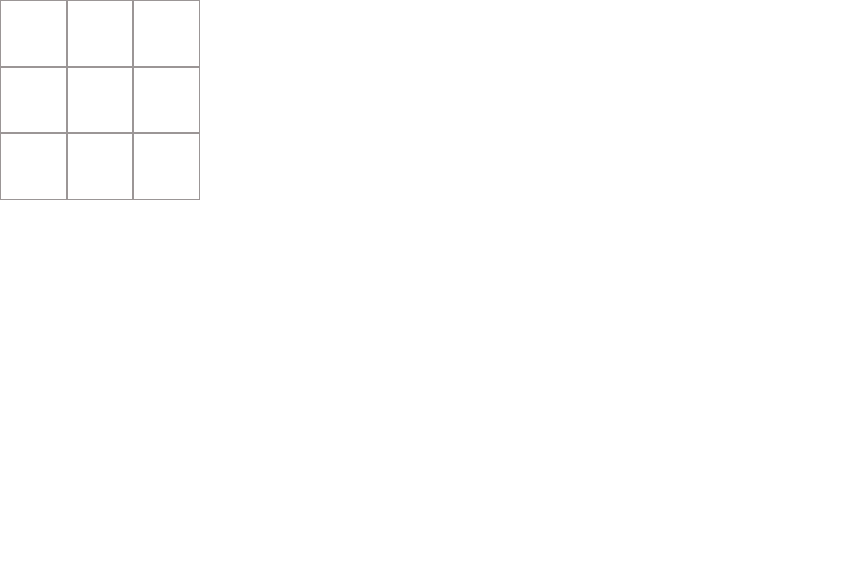
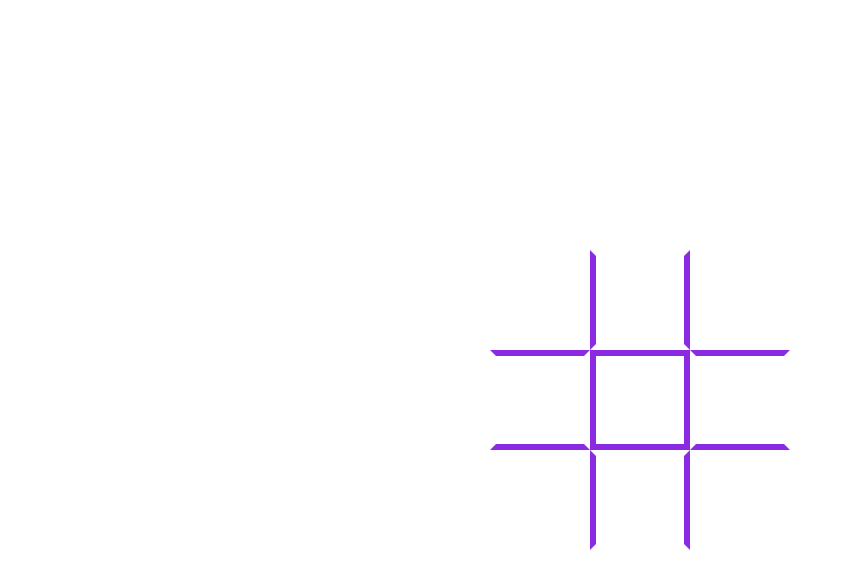
Before and after one commit to riteshmvteams/tic-tac-toe, a React (Create React App) app: page / in a window 1280 px wide. Shown: the top 588 px of the page, without its empty margins (0-852 px from the left). Built offline with nearby package versions, Linux system fonts and the light colour scheme.

Commit message:
designed the game board

```diff
--- a/src/App.css
+++ b/src/App.css
@@ -1,34 +1,68 @@
+.game__wrapper {
+  display: grid;
+  height: 100vh;
+  align-items: center;
+  justify-content: center;
+}
+
 .game__board {
-  max-width: 200px;
-  height: 200px;
+  width: 300px;
+  height: 300px;
   display: grid;
-  /* grid-template-columns: repeat(4, 1fr);
-  grid-template-rows: repeat(4, 1fr); */
   list-style-type: none;
 }
 .game__board--box {
-  border: 1px solid rgb(155, 150, 150);
   cursor: pointer;
   display: grid;
   place-content: center;
+  font-weight: bold;
+  font-size: 3rem;
+}
+
+.game__board--box:nth-child(2),
+.game__board--box:nth-child(8) {
+  border: 6px solid transparent;
+  border-right-color: blueviolet;
+  border-left-color: blueviolet;
+}
+
+.game__board--box:nth-child(5) {
+  border: 6px solid blueviolet;
+}
+
+.game__board--box:nth-child(4),
+.game__board--box:nth-child(6) {
+  border: 6px solid transparent;
+  border-top-color: blueviolet;
+  border-bottom-color: blueviolet;
+}
+
+.game__board--box.first {
+  color: green;
+}
+
+.game__board--box.second {
+  color: red;
 }
 
 .modal__content {
   max-width: 800px;
   width: 100%;
-  background-color: green;
+  background-color: rgb(84, 238, 84);
   margin-inline: auto;
   z-index: 1;
-  position: relative;
-  transform: translateY(-100px);
+  position: absolute;
+  top: 50%;
+  left: 50%;
+  transform: translate(-50%, -50%);
   transition: 500ms;
   opacity: 0;
   visibility: hidden;
   pointer-events: none;
+  border-radius: 1rem;
 }
 
 .modal__content.active {
-  transform: none;
   opacity: 1;
   visibility: visible;
   pointer-events: all;
@@ -53,3 +87,10 @@
   pointer-events: all;
   visibility: visible;
 }
+
+.modal__body {
+  padding-block: 5rem;
+  text-align: center;
+  color: black;
+  font-weight: bold;
+}
--- a/src/App.js
+++ b/src/App.js
@@ -16,6 +16,7 @@ const allEqual = (arr) => {
   });
 };
 
+// checking overall game winner
 const checkGameWinner = (length) => {
   const result1 = checkHorizontalWinner(length);
   const result2 = checkVerticalWinner(length);
@@ -23,7 +24,7 @@ const checkGameWinner = (length) => {
 
   return result1 || result2 || result3;
 };
-
+// checking the winner in horizontal row
 const checkHorizontalWinner = () => {
   const arr1 = [];
   const arr2 = [];
@@ -41,7 +42,7 @@ const checkHorizontalWinner = () => {
 
   return res1 || res2 || res3;
 };
-
+// checking the winner in vertical column
 const checkVerticalWinner = () => {
   const arr1 = [];
   const arr2 = [];
@@ -59,7 +60,7 @@ const checkVerticalWinner = () => {
 
   return res1 || res2 || res3;
 };
-
+// checking the winner in diagonally
 const checkDiagonally = () => {
   const arr1 = [];
   const arr2 = [];
@@ -101,7 +102,7 @@ export default function App() {
 
   return (
     <>
-      <div>
+      <div className="game__wrapper">
         <ul
           ref={boxRef}
           className="game__board"
@@ -125,13 +126,11 @@ export default function App() {
         </ul>
       </div>
       <Modal show={show} setShow={setShow}>
-        <div>
+        <div className="modal__body">
           {!draw &&
-            (!turn
-              ? "Raghu *****ya Lost (X Winner)"
-              : "Raghu *****ya winner ( O winner)")}
+            (!turn ? "Player x is the winner" : "Player O is the winner")}
 
-          {draw && "Ye le Ho gya Draw. *******ye"}
+          {draw && "Match Is Drawn"}
         </div>
       </Modal>
     </>
@@ -152,7 +151,6 @@ const Box = ({ turn, setTurn, index, setShow, setDraw }) => {
     const finalResult = checkGameWinner(box);
 
     if (finalResult) {
-      console.log(`${curPlayer} is the winner`);
       setShow(true);
     }
 
@@ -168,7 +166,10 @@ const Box = ({ turn, setTurn, index, setShow, setDraw }) => {
   };
 
   return (
-    <li className="game__board--box" onClick={() => handlePlayer(index)}>
+    <li
+      className={`game__board--box ${player === "X" ? "second" : "first"}`}
+      onClick={() => handlePlayer(index)}
+    >
       {player}
     </li>
   );
--- a/src/components/Modal.jsx
+++ b/src/components/Modal.jsx
@@ -1,8 +1,13 @@
 export default function Modal({ children, show, setShow }) {
+  const handleClose = () => {
+    setShow(false);
+    window.location.reload();
+  };
+
   return (
     <>
       <div
-        onClick={() => setShow(false)}
+        onClick={handleClose}
         className={`modal__overlay ${show ? "active" : "unactive"}`}
       ></div>
       <div className={`modal__content ${show ? "active" : "unactive"}`}>
```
========================================
Give the listing again exactly, excluding pictures.

Before and after one commit to riteshmvteams/tic-tac-toe, a React (Create React App) app: page / in a window 1280 px wide. Shown: the top 588 px of the page, without its empty margins (0-852 px from the left). Built offline with nearby package versions, Linux system fonts and the light colour scheme.

Commit message:
designed the game board

```diff
--- a/src/App.css
+++ b/src/App.css
@@ -1,34 +1,68 @@
+.game__wrapper {
+  display: grid;
+  height: 100vh;
+  align-items: center;
+  justify-content: center;
+}
+
 .game__board {
-  max-width: 200px;
-  height: 200px;
+  width: 300px;
+  height: 300px;
   display: grid;
-  /* grid-template-columns: repeat(4, 1fr);
-  grid-template-rows: repeat(4, 1fr); */
   list-style-type: none;
 }
 .game__board--box {
-  border: 1px solid rgb(155, 150, 150);
   cursor: pointer;
   display: grid;
   place-content: center;
+  font-weight: bold;
+  font-size: 3rem;
+}
+
+.game__board--box:nth-child(2),
+.game__board--box:nth-child(8) {
+  border: 6px solid transparent;
+  border-right-color: blueviolet;
+  border-left-color: blueviolet;
+}
+
+.game__board--box:nth-child(5) {
+  border: 6px solid blueviolet;
+}
+
+.game__board--box:nth-child(4),
+.game__board--box:nth-child(6) {
+  border: 6px solid transparent;
+  border-top-color: blueviolet;
+  border-bottom-color: blueviolet;
+}
+
+.game__board--box.first {
+  color: green;
+}
+
+.game__board--box.second {
+  color: red;
 }
 
 .modal__content {
   max-width: 800px;
   width: 100%;
-  background-color: green;
+  background-color: rgb(84, 238, 84);
   margin-inline: auto;
   z-index: 1;
-  position: relative;
-  transform: translateY(-100px);
+  position: absolute;
+  top: 50%;
+  left: 50%;
+  transform: translate(-50%, -50%);
   transition: 500ms;
   opacity: 0;
   visibility: hidden;
   pointer-events: none;
+  border-radius: 1rem;
 }
 
 .modal__content.active {
-  transform: none;
   opacity: 1;
   visibility: visible;
   pointer-events: all;
@@ -53,3 +87,10 @@
   pointer-events: all;
   visibility: visible;
 }
+
+.modal__body {
+  padding-block: 5rem;
+  text-align: center;
+  color: black;
+  font-weight: bold;
+}
--- a/src/App.js
+++ b/src/App.js
@@ -16,6 +16,7 @@ const allEqual = (arr) => {
   });
 };
 
+// checking overall game winner
 const checkGameWinner = (length) => {
   const result1 = checkHorizontalWinner(length);
   const result2 = checkVerticalWinner(length);
@@ -23,7 +24,7 @@ const checkGameWinner = (length) => {
 
   return result1 || result2 || result3;
 };
-
+// checking the winner in horizontal row
 const checkHorizontalWinner = () => {
   const arr1 = [];
   const arr2 = [];
@@ -41,7 +42,7 @@ const checkHorizontalWinner = () => {
 
   return res1 || res2 || res3;
 };
-
+// checking the winner in vertical column
 const checkVerticalWinner = () => {
   const arr1 = [];
   const arr2 = [];
@@ -59,7 +60,7 @@ const checkVerticalWinner = () => {
 
   return res1 || res2 || res3;
 };
-
+// checking the winner in diagonally
 const checkDiagonally = () => {
   const arr1 = [];
   const arr2 = [];
@@ -101,7 +102,7 @@ export default function App() {
 
   return (
     <>
-      <div>
+      <div className="game__wrapper">
         <ul
           ref={boxRef}
           className="game__board"
@@ -125,13 +126,11 @@ export default function App() {
         </ul>
       </div>
       <Modal show={show} setShow={setShow}>
-        <div>
+        <div className="modal__body">
           {!draw &&
-            (!turn
-              ? "Raghu *****ya Lost (X Winner)"
-              : "Raghu *****ya winner ( O winner)")}
+            (!turn ? "Player x is the winner" : "Player O is the winner")}
 
-          {draw && "Ye le Ho gya Draw. *******ye"}
+          {draw && "Match Is Drawn"}
         </div>
       </Modal>
     </>
@@ -152,7 +151,6 @@ const Box = ({ turn, setTurn, index, setShow, setDraw }) => {
     const finalResult = checkGameWinner(box);
 
     if (finalResult) {
-      console.log(`${curPlayer} is the winner`);
       setShow(true);
     }
 
@@ -168,7 +166,10 @@ const Box = ({ turn, setTurn, index, setShow, setDraw }) => {
   };
 
   return (
-    <li className="game__board--box" onClick={() => handlePlayer(index)}>
+    <li
+      className={`game__board--box ${player === "X" ? "second" : "first"}`}
+      onClick={() => handlePlayer(index)}
+    >
       {player}
     </li>
   );
--- a/src/components/Modal.jsx
+++ b/src/components/Modal.jsx
@@ -1,8 +1,13 @@
 export default function Modal({ children, show, setShow }) {
+  const handleClose = () => {
+    setShow(false);
+    window.location.reload();
+  };
+
   return (
     <>
       <div
-        onClick={() => setShow(false)}
+        onClick={handleClose}
         className={`modal__overlay ${show ? "active" : "unactive"}`}
       ></div>
       <div className={`modal__content ${show ? "active" : "unactive"}`}>
```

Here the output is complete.